PROBLEM DETAILS
Each line in the data holding "username" should be listed.

--*--

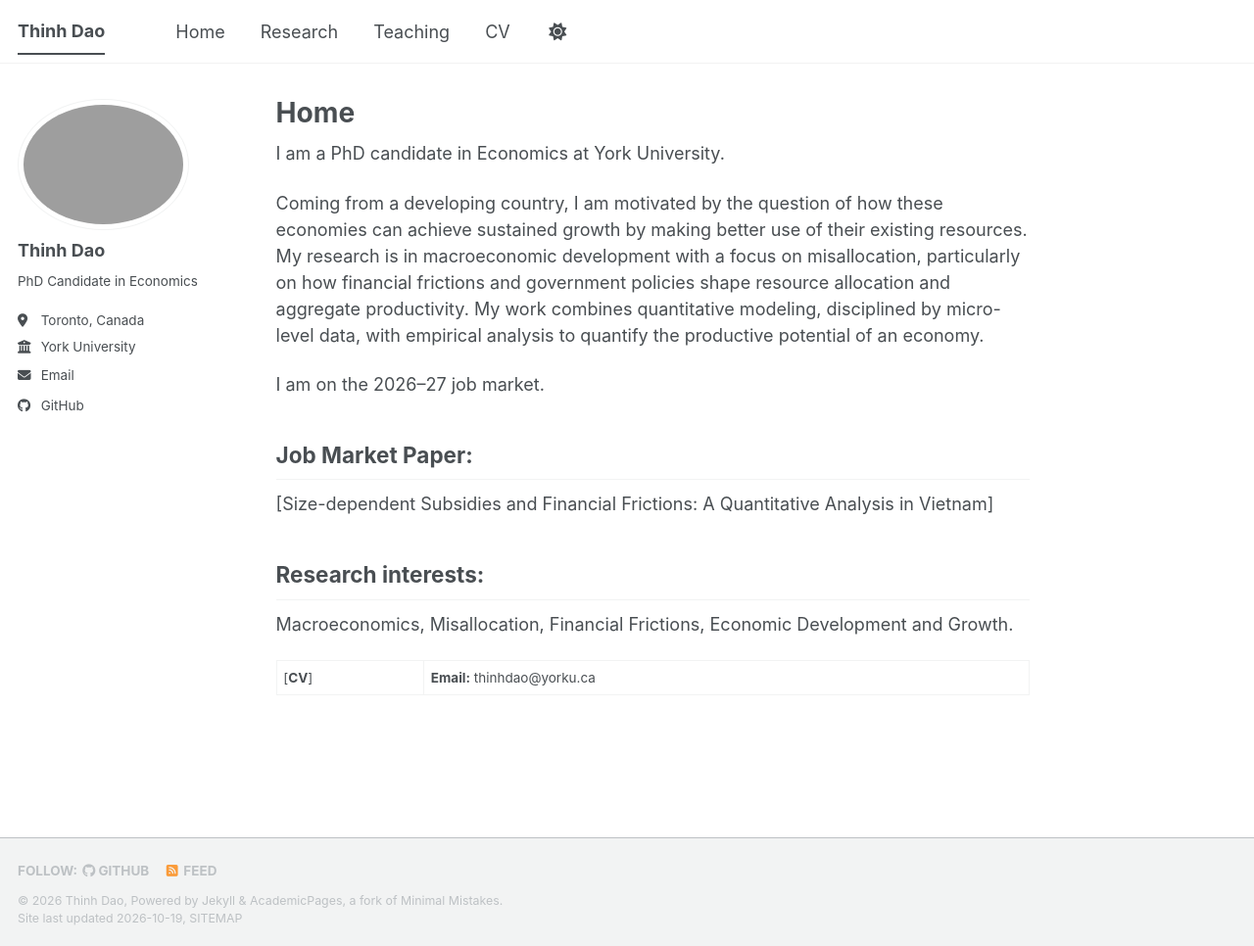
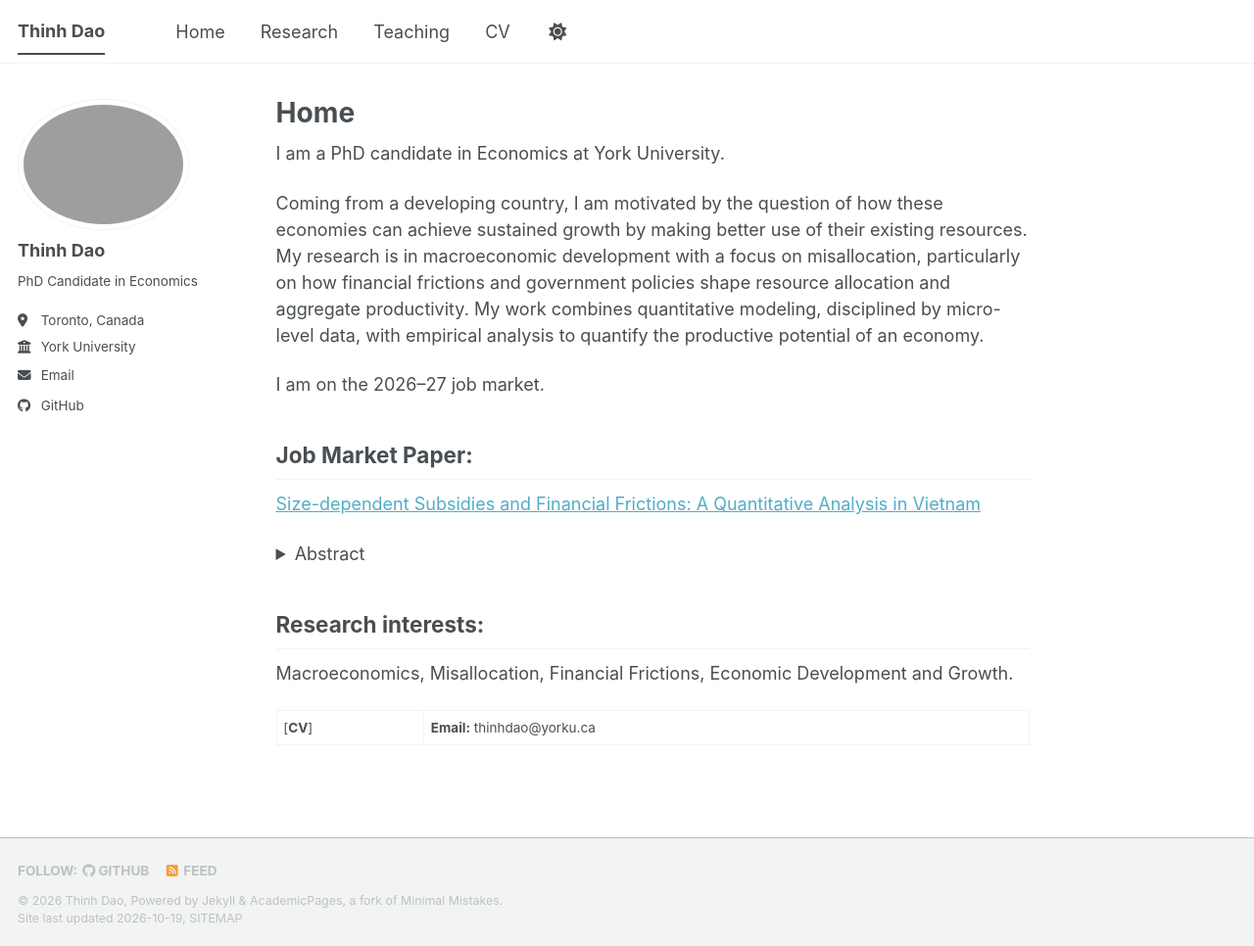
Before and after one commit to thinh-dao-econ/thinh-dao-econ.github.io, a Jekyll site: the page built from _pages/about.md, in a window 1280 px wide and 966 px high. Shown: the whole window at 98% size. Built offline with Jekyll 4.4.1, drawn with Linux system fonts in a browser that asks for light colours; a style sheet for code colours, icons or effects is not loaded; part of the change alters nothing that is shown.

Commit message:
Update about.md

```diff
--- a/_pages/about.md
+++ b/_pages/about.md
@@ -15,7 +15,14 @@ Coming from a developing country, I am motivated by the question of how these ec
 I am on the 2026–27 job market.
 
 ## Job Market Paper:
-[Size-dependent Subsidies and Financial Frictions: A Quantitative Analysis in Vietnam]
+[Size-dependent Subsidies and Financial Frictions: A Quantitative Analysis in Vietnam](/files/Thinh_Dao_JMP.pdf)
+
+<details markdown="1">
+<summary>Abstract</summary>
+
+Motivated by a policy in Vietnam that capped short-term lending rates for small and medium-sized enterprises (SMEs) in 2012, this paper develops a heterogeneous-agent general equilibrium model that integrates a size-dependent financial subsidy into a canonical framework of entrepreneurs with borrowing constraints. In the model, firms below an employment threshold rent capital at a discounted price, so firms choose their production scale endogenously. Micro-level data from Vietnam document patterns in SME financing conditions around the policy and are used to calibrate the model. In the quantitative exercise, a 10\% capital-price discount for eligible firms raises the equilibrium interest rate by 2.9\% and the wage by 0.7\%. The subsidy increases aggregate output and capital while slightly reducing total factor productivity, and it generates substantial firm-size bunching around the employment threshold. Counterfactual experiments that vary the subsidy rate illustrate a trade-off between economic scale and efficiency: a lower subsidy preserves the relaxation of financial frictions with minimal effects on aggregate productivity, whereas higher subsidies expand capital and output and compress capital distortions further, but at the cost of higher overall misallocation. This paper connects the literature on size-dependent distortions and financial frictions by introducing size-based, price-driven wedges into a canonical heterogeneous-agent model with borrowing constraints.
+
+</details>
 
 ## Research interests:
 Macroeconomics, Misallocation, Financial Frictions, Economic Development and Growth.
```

--*--

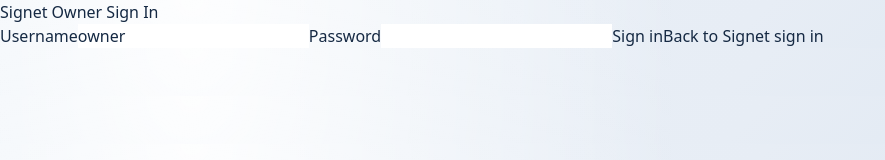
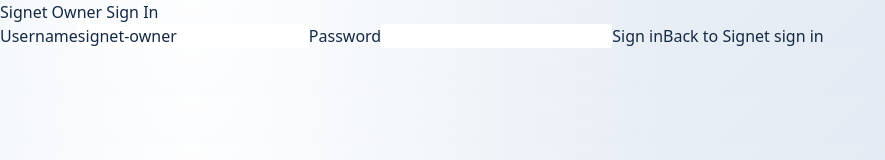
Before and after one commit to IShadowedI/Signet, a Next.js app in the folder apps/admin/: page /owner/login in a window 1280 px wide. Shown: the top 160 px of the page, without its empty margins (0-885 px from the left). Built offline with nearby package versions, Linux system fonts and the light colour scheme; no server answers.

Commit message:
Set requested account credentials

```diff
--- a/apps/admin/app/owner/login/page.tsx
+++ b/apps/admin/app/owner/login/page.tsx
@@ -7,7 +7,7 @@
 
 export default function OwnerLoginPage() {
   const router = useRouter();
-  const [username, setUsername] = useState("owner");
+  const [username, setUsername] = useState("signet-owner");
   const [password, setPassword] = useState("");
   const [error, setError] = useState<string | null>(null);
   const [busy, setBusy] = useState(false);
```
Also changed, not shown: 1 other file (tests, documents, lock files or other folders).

--*--

RESULT FOR THIS TASK
-  const [username, setUsername] = useState("owner");
+  const [username, setUsername] = useState("signet-owner");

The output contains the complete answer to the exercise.